Highlighting three trends in reverse mortgages to date, RMI reported Tuesday on the state of the industry from several different perspectives.
New products are here to stay, enabling the market to serve different types of reverse mortgage borrowers, RMI writes. Previously, just one, standard product served senior borrowers.
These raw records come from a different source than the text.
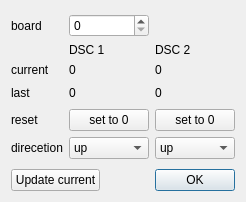
Above: escam/dialogdsc.ui from Entwicklungsburo-Stresing/EBST_CAM before the change. Below: the same form after it.
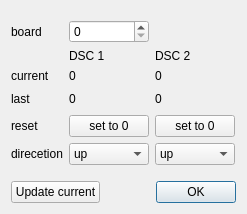
That is the form after the change.

Commit message:
Updated button name
Updated button name to resolve not connected signal.

Patch:
```diff
--- a/escam/dialogdsc.ui
+++ b/escam/dialogdsc.ui
@@ -6,8 +6,8 @@
    <rect>
     <x>0</x>
     <y>0</y>
-    <width>241</width>
-    <height>202</height>
+    <width>247</width>
+    <height>214</height>
    </rect>
   </property>
   <property name="windowTitle">
```
Left out of the diff: 4 changed lines with no effect on the pictures.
Today, the Saver helps borrowers looking to meet financial planning needs and the HECM Purchase allows borrowers to purchase a new home with a reverse mortgage.
Fixed rate reverse mortgages have comprised 2/3 or more of total volume for more than two years; a change that happened in less than six months, RMI writes.
But another, more recent trend has emerged in the wake of several large lenders having exited the business: a move away from the kitchen table method of originating reverse mortgage loans.
“Where this business was once powered by “kitchen table” salespeople at Wells Fargo, Bank of America, Metlife and Financial Freedom, we saw 2 of the top 3 lenders in March were independent reverse mortgage lenders exclusively originating through their call centers,” RMI writes.
Above all, however, RMI notes the decline in volume the industry has experienced in recent months, and is likely to continue to see through the sustained downturn in home prices.
“This volume decline is not groundbreaking news to anyone since we’ve been reporting on it for years now, but it does highlight the need for everyone to adapt,” RMI says.
View the full report from Reverse Market Insight.
Written by Elizabeth Ecker